She said the number of investments registered in her first 100 days “has almost doubled, compared with the corresponding period last year.”
Tanzania Investment Centre statistics indicate that the country registered 93 big investment projects worth $1.6 billion between March and June this year, representing a 36.7 percent increase from the same period last year. In 2020, 68 projects worth $321 million were registered.
The President has lifted sanctions on opposition meetings imposed by Dr Magufuli, giving them the freedom to meet in their hometowns.
“Opposition party MPs are free to talk to their people within their home constituencies,” she announced.
But Mr Lissu, who was recently in Nairobi to launch his book, Remaining in the Shadows; Parliament and Accountability in East Africa, wants more.
“On matters democracy, she has turned out to be what we feared earlier: She, too, is a ‘Magufulista’. And because she is a ‘Magufulista,’ we will oppose her with the same zeal we did her predecessor. The battle for Katiba Mpya is now officially on. We are prepared to fight for a new constitution.”
“The current system is incompatible with multiparty democracy. The entire constitution needs to go,” Mr Lissu told The EastAfrican.
“I heard her say that what we need now is to rebuild the economy as well as attract foreign investors. She needs to ask herself whether the current constitution is capable of attracting investors. What did they run away in the first place? They ran away because the current constitution does not inspire confidence in investors in the country. Not after five years of Magufuli,” said the opposition leader.
“If she is serious about getting investors back, a constitutional overhaul is inevitable. Investors will not just come in if she says so. They will only come back if there are watertight guarantees that their investments will be safe.”
As the Katiba debate gathers pace, academics and politicians differ on the way forward. Academics say a new set of laws may not be a silver bullet while politicians argue that development and democracy go hand-in-hand.
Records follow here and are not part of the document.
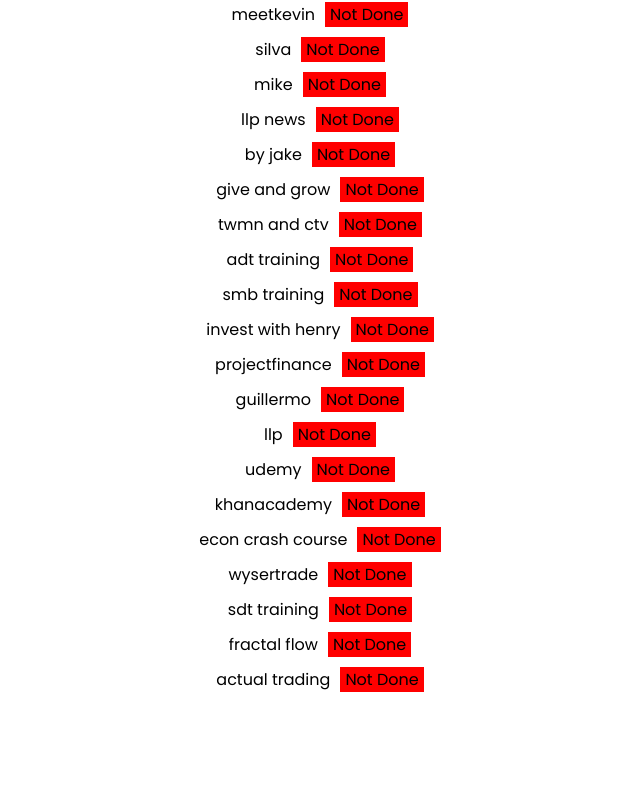
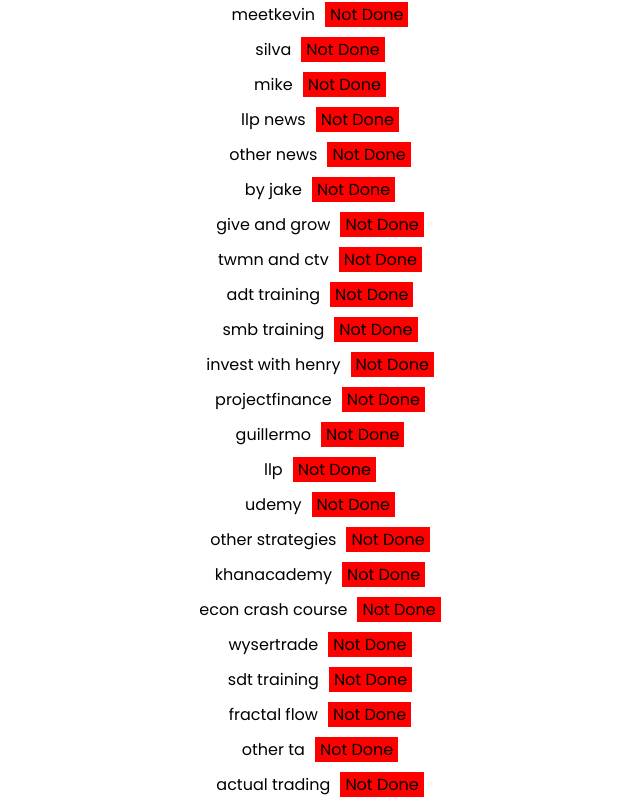
Before and after one commit to shachopin/daily-todos-trend, a React (Vite) app: page / in a window 1280 px wide. Shown: the part 2262-3069 px from the top of the page, without its empty margins (320-960 px from the left). Before the commit the page ends 2964 px from the top, so only its background shows below. Built offline with nearby package versions, Linux system fonts and the light colour scheme; no server answers; the database is empty.

Commit message:
🫑🍶 Updated with Glitch

```diff
--- a/src/data.js
+++ b/src/data.js
@@ -71,6 +71,7 @@ export const todos = [
   'silva',
   'mike',
   'llp news',
+  'other news',
 
   'by jake',
   'give and grow',
@@ -82,6 +83,7 @@ export const todos = [
   'guillermo',
   'llp',
   'udemy',
+  'other strategies',
 
   'khanacademy',
   'econ crash course',
@@ -89,6 +91,7 @@ export const todos = [
   'wysertrade',
   'sdt training',
   'fractal flow',
+  'other ta',
 
   'actual trading'
 ];
```
Also changed, not shown: src/App.jsx (line endings or trailing spaces), src/customHooks.js (line endings or trailing spaces).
In a lecture themed Liberating Democracy and Democratic Liberation Professor Emeritus Issa Shivji of the University of Dar es Salaam stressed that both democracy and development are important, but achieving them is a process.
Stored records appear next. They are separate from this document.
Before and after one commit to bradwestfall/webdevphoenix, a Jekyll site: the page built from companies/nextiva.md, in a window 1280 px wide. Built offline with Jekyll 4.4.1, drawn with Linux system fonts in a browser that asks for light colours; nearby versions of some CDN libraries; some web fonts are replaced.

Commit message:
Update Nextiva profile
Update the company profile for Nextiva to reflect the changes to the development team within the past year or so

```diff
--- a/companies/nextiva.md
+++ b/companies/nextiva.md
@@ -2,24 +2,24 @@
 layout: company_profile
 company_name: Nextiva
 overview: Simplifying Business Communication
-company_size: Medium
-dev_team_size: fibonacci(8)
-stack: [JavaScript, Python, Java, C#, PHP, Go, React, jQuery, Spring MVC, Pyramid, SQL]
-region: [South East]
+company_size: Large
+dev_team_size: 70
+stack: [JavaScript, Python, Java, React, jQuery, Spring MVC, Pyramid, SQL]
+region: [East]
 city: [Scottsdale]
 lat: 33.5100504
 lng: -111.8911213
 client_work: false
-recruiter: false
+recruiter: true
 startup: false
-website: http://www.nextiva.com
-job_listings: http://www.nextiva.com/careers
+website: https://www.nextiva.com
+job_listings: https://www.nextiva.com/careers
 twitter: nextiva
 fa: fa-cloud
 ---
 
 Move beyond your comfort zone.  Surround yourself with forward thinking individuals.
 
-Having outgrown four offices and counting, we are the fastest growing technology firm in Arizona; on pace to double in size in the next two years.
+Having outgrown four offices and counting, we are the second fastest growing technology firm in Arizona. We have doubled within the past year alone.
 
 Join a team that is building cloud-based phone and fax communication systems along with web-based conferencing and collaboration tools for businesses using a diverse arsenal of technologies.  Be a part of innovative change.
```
Using China as reference, the scholar said Beijing set goals for the next 100 years but African politicians focus on the next election, just five years away. Prof Shivji cited South Africa and Kenya as having the best constitutions in Africa.
“But look at the situation in these countries. Today, South Africa is one of the most unequal countries in the world despite having a very good constitution.”
Additional reporting by The Citizen